a. Sort list order: by default the list of values displays from lowest to highest count. To reverse the order to display highest to lowest, click the triangle in the upper right corner above the count column. You can also sort the list numerically by clicking the triangle located above the list. The triangle’s orange color indicates which sort order (occurrence or numeric) is currently applied to the dataset.


b. Select values to dynamically display in your dataset: click to select values from the List. To select more than one value: CTRL+click(Windows) or Command+click (Mac). To select a contiguous, multi-row range:Shift+click.
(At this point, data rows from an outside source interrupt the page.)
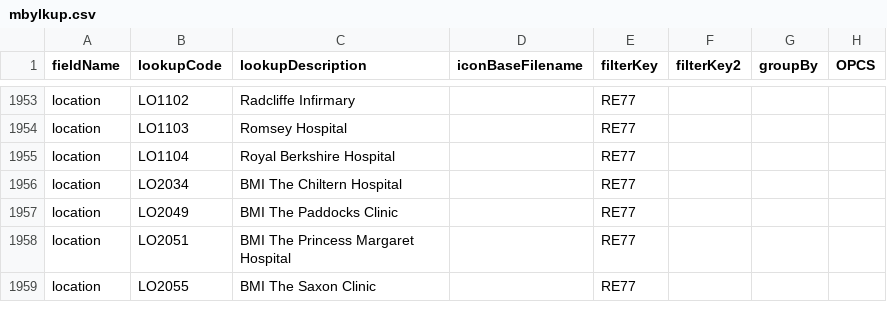
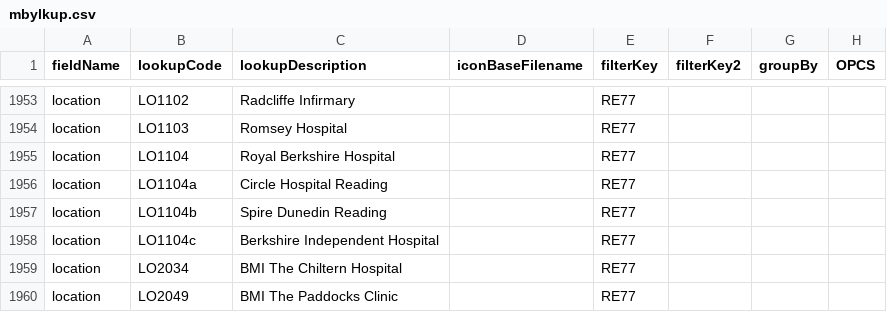
Before and after one commit to homepark/lkups, a CSV file: mbylkup.csv, drawn as a sheet; only a part is shown, gaps mark what is left out; the shorter side is filled out with more unchanged rows; the diff names each change by its address in the sheet, - before the commit and + after, or states it on an @@ line.

Commit message:
Update mbylkup.csv
Added:
location,LO1104a,Circle Hospital Reading,,RE77,,,,
location,LO1104b,Spire Dunedin Reading,,RE77,,,,
location,LO1104c,Berkshire Independent Hospital,,RE77,,,,

```diff
--- a/mbylkup.csv
+++ b/mbylkup.csv
+row 1956: location | LO1104a | Circle Hospital Reading |  | RE77
+row 1957: location | LO1104b | Spire Dunedin Reading |  | RE77
+row 1958: location | LO1104c | Berkshire Independent Hospital |  | RE77
```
To remove any selection, use the following key command: Alt+click. After making selections, click the "Currently Selected" button in the top left corner to open a new panel where you can continue refining your filtering operations. If you already know the exact ranges and values you want to use for filtering your dataset, you can skip making selections from the List. Instead, click the "No Items Selected" button to open a new panel where you enter exact values and ranges.


c. Refine your selections: After making selections, click the "Show Selected Items" button in the top left corner to open a new panel where you can continue refining your filtering operations. The button's label updates to reflect the number of items you have currently selected. 

If you already know the exact ranges and values you want to use for filtering your dataset, you can skip making selections from the List. In this case the button's label is "No Items Selected". Click the button to open a new panel where you enter exact values and ranges. All of the filtering operations you can perform from the panel are described in steps d1-d5 in "Show as Graph—Filtering Options."
Additional operations: you can also Invert and Clear your selections, and perform a Search for specific values from the List. See steps e-g in "Show as Graph—Filtering Options," for details.



Date/Time Filtergrams

When you open the Date/Time Filtergram panel, there are two views that you can use for performing filtering operations on your data:

  • Show as Graph (the default view)
     

    This histogram displays the distribution of date/time values in your dataset. The horizontal line, or x-axis, represents the range of date values that occur in your dataset within this column. The height of each bar represents the count of each distinct date value in the column. The scale along the left side, or y-axis, provides a measure for the count. The filtering actions you can take with the histogram are described below in the section "Show as Graph—Filtering Options".

  • Show as List
    Click this tab to hide the date/time histogram and display the unique occurrence of every date/time value in the column. From the List, you select values to dynamically display in your dataset. The filtering actions you can take with the List are described below in the section "Show as List—Filtering Options".
     


Overview of Date/Time Display
When moving your mouse anywhere over the Filtergram panel, the following buttons display:
 


a. Currently Selected button in top left corner: when you make selections on the histogram, the button’s label changes to indicate your number of selections. Click the button to open a new panel that lists every selected Range and Value currently selected in the histogram. From this panel you can continue to refine the date/time values you want to filter on in your dataset. If you already know the ranges and values that you want to filter on in your dataset, you can click this button instead of using the histogram. From the new panel you can enter dates and ranges of dates to begin your filtering operations. The actions you can take from this panel are described below in the sections "Show as Graph—Filtering Options" and "Show as List—Filtering Options".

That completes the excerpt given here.